Zhang: So what are you going to study now with the combination of DNA and genealogy data?
Erlich: Even better, we also have phenotypes now. Since October, we started to allow users to fill out surveys about themselves. So we have the genealogy and the surveys and the DNA. Our surveys are modeled after the U.K. Biobank surveys. We’re asking, did you have a heart attack? Are your parents suffering from Alzheimer’s?
About a year ago, Joe Pickrell and myself had a paper in Nature Genetics that was a genome-wide association study by proxy. Think about, say, we want to look at genes related to Alzheimer’s in our data set. If I go to our users and ask, do you have Alzheimer’s, they are healthy people; otherwise they wouldn’t be buying the test. So for certain diseases, it’s quite hard to get the information. What we show is you can ask users to ask about their first-degree relatives [parents, siblings, and children] and since you share half of their genome you lose half of the signal but you get so many people to answer the question that you get back to the power needed to implicate genetic variants.

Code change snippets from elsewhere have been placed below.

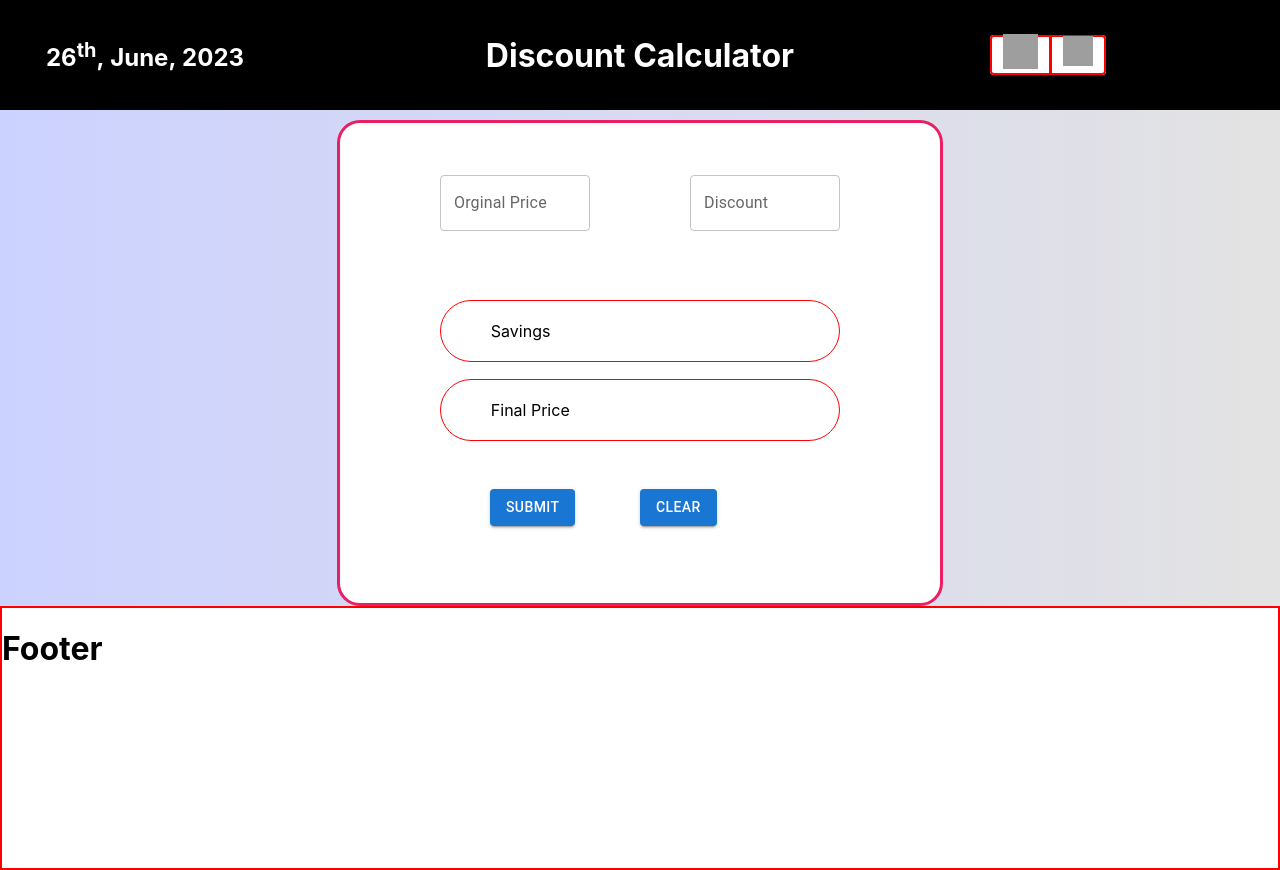
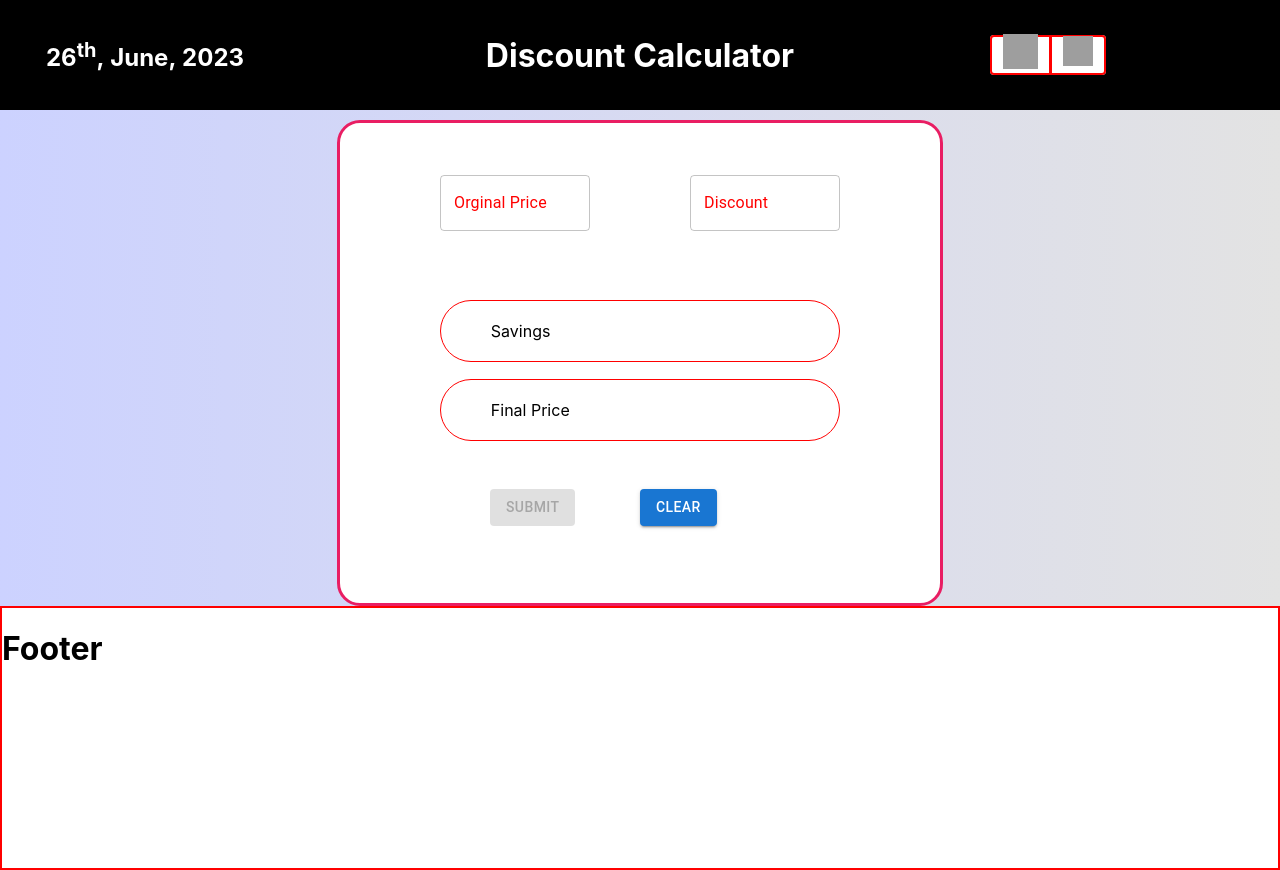
Before and after one commit to balaji1610/Discount_Calculator, a React (Create React App) app: page / in a window 1280 px wide. Built offline with nearby package versions, Linux system fonts and the light colour scheme; grey boxes are pictures that could not be loaded.

Commit message:
bug_fixe_Validation

```diff
--- a/src/Pages/DiscountCalculatorPage.jsx
+++ b/src/Pages/DiscountCalculatorPage.jsx
@@ -36,8 +36,10 @@ export default function DiscountCalculatorPage() {
   const handleSubmit = async (e) => {
     e.preventDefault();
 
-    const Saving = (discountInfo.orginalPrice * discountInfo.percentage) / 100;
-    const FinalPrice = discountInfo.orginalPrice - Saving;
+    const Saving = Math.round(
+      (discountInfo.orginalPrice * discountInfo.percentage) / 100
+    );
+    const FinalPrice = Math.round(discountInfo.orginalPrice - Saving);
     const amountInWords = numWords(FinalPrice);
 
     const captial = amountInWords
@@ -65,7 +67,7 @@ export default function DiscountCalculatorPage() {
   };
 
   const handleClickClear = () => {
-    setDiscountInfo({ ...discountInfo, orginalPrice: " ", percentage: " " });
+    setDiscountInfo({ ...discountInfo, orginalPrice: "", percentage: "" });
     setUserViewData({ ...userViewData, savings: " ", finalPrice: " " });
     setNumTowords(" ");
   };
@@ -99,19 +101,21 @@ export default function DiscountCalculatorPage() {
                   label="Orginal Price"
                   variant="outlined"
                   size="large"
-                  color="primary"
                   style={{
                     width: "150px",
                   }}
                   onChange={handleTextChange}
                   value={discountInfo.orginalPrice}
                   name="orginalPrice"
+                  type="number"
+                  inputProps={{
+                    max: "10000000",
+                    min: "1",
+                  }}
                 />
               </div>
             </Grid>
-            <Grid item xs={2}>
-
-            </Grid>
+            <Grid item xs={2}></Grid>
             <Grid item xs={2}>
               <div>
                 <InputComp
@@ -126,6 +130,10 @@ export default function DiscountCalculatorPage() {
                   onChange={handleTextChange}
                   value={discountInfo.percentage}
                   name="percentage"
+                  inputProps={{
+                    max: "99",
+                    min: "1",
+                  }}
                 />
               </div>
             </Grid>
@@ -200,12 +208,12 @@ export default function DiscountCalculatorPage() {
           <div
             style={{
               textAlign: "center",
-              height:'20px',
+              height: "20px",
               marginTop: "30px",
               marginBottom: "20px",
             }}
           >
-          <h3>{numTowords}</h3>
+            <h3>{numTowords}</h3>
           </div>
 
           <Grid container>
@@ -217,6 +225,12 @@ export default function DiscountCalculatorPage() {
                   color="primary"
                   label="Submit"
                   component={SubmitButton}
+                  disabled={
+                    discountInfo.orginalPrice.length &&
+                    discountInfo.percentage.length > 0
+                      ? false
+                      : true
+                  }
                 />
               </div>
             </Grid>
@@ -233,13 +247,6 @@ export default function DiscountCalculatorPage() {
             </Grid>
             <Grid item xs={3}></Grid>
           </Grid>
-          {/* <button
-            onClick={() => {
-              dispatch(increment());
-            }}
-          >
-            Dispatch
-          </button> */}
         </form>
       </CardDiscount>
     </div>
--- a/src/Resusable_Compoents/InputComp.jsx
+++ b/src/Resusable_Compoents/InputComp.jsx
@@ -1,5 +1,5 @@
 import TextField from "@mui/material/TextField";
-
+import { inputLabelClasses } from "@mui/material/InputLabel";
 export default function InputComp({
   label,
   variant,
@@ -12,6 +12,7 @@ export default function InputComp({
   value,
   onChange,
   name,
+  helperText
 }) {
   return (
     <div>
@@ -27,6 +28,15 @@ export default function InputComp({
         value={value}
         onChange={onChange}
         name={name}
+        helperText={helperText}
+        InputLabelProps={{
+          sx: {
+            color: "red",
+            [`&.${inputLabelClasses.shrink}`]: {
+              color: "blue",
+            },
+          },
+        }}
       />
     </div>
   );
```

Zhang: Let’s talk about privacy. Senator Chuck Schumer recently held a press conference calling for more scrutiny of DNA tests. You have a history of thinking about DNA and privacy, so how has that informed MyHeritage’s practices?
Erlich: It’s part of the challenge of this new era. At MyHeritage, we take it very seriously. We allow people to delete profiles. There are settings—you can have your profile private or public. People can delete their DNA data, and we’ll go to the lab and we’ll even wash away the tube. So we take these things very seriously.
But if you ask me, do you want to share with me your genealogy or your cellphone records or search-engine records, I will share my genealogy.
Zhang: In fact, you’ve put your own genome online.
Erlich: Because I feel like I don’t have a lot to risk in general. If you ask me do you want your search-engine data or data your ISP sees or your bank account versus your genome, your genome is actually quite—I don’t think it’s very interesting.
Zhang: In 2013, you actually published a paper finding that it’s possible to identify some DNA donors from publicly available information. I think this study still gets talked about a lot. Do you think it changed anything?
Erlich: I think it changed the way policy makers think about how we communicate risks to participants. I think previously the prevailing thought was we just promised them everything will be okay. Now we promise you 100 percent effort, but we are also learning.
I think the other interesting thing is in 2013, people didn’t understand why I did this study. I got many questions: “Why even do something like that?” And then now, we’ve matured into this data-intensive world, it became very clear this is the right research to do.
Zhang: That study was actually inspired by a mother-and-son pair who tracked down the son’s anonymous sperm donor using consumer genealogy databases, right?
Erlich: Yeah, the mother worked in Cold Spring Harbor [Laboratory in New York] or she used to work there 20 years before, and she contacted Cold Spring Harbor. I did my Ph.D. at Cold Spring Harbor, so I met her. I was like, “Wow, that’s crazy.” It was really mind-blowing.